In Chevron U.S.A., Inc. v. Natural Resources Defense Council, Inc., the Supreme Court announced a now-familiar two-step test for determining whether the court should defer to an agency's administrative interpretation of its organic statute or of other statutes which it is tasked with enforcing. Step two of the Chevron test - determining whether the agency's interpretation of the statute is "reasonable" - is thought to have created a default rule favoring strong deference. More generally, the Chevron two-step approach is thought to have replaced a more pragmatic, contextual set of inquiries with a more systematic and disciplined mode of inquiry, and, theoretically, to have worked a quiet revolution in the law relating to judicial review of agency action. The actual application and significance of Chevron has become a central and hotly contested issue within the Court, as well as a major focus of legal scholarship and criticism. The present article seeks to illuminate that issue in a somewhat different way by looking at one long-unresolved question of Title VII law and evaluating how the courts have sought to resolve that question prior to Chevron, under Chevron, and under various refinements and permutations of Chevron.

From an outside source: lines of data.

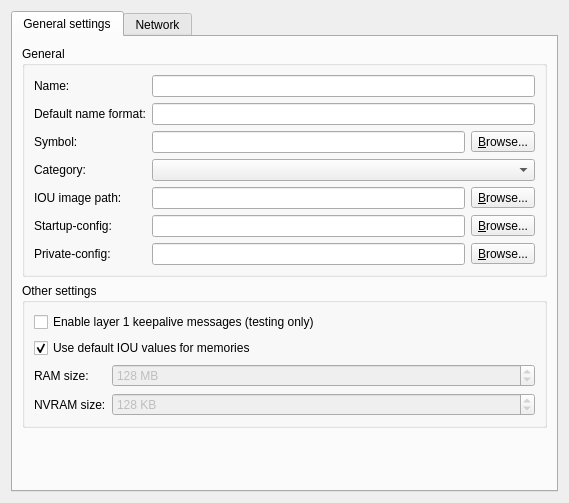
The window that gns3/modules/iou/ui/iou_device_configuration_page.ui (GNS3/gns3-gui) describes before a commit, drawn with Qt 5.
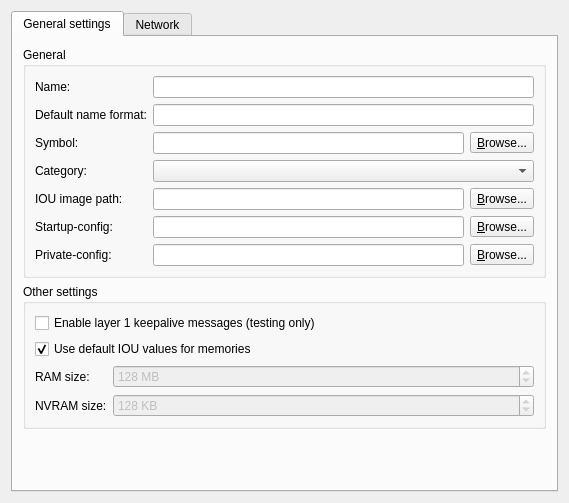
The same window after the commit.

Commit message: Force margins in configuration tabs.

Diff of the .ui file:
```diff
--- a/gns3/modules/iou/ui/iou_device_configuration_page.ui
+++ b/gns3/modules/iou/ui/iou_device_configuration_page.ui
@@ -24,6 +24,9 @@
        <string>General settings</string>
       </attribute>
       <layout class="QVBoxLayout" name="verticalLayout_2">
+       <property name="margin">
+        <number>10</number>
+       </property>
        <item>
         <widget class="QGroupBox" name="uiGeneralgroupBox">
          <property name="styleSheet">
```
Left out of the diff: 3 changed lines with no effect on the pictures. The commit also changes 11 other files.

This article attempts to provide a window for viewing the presumed connections between the concerns of high theory and the work of the courts in practice, as illustrated by a series of cases culminating in the District of Columbia Circuit's decision in Martini v. Federal National Mortgage Association, in which the court invalidated a longstanding EEOC rule concerning the issuance of "early" right to sue letters. Part II of this essay briefly considers the general context and contribution of the Chevron analysis. Part III describes the statutory and regulatory background of the "early" right-to-sue letter problem. Part IV examines the case law concerning early right-to sue letters and compares the approaches taken before and after Chevron. Part V attempts to draw some broader conclusions from the present analysis of the courts' treatment of this narrow and discrete issue.
Keywords: Administrative Law, Statutory Interpretation, Judicial Review, Right-To-Sue Letters
JEL Classification: J71, K23, K31
Suggested Citation: Suggested Citation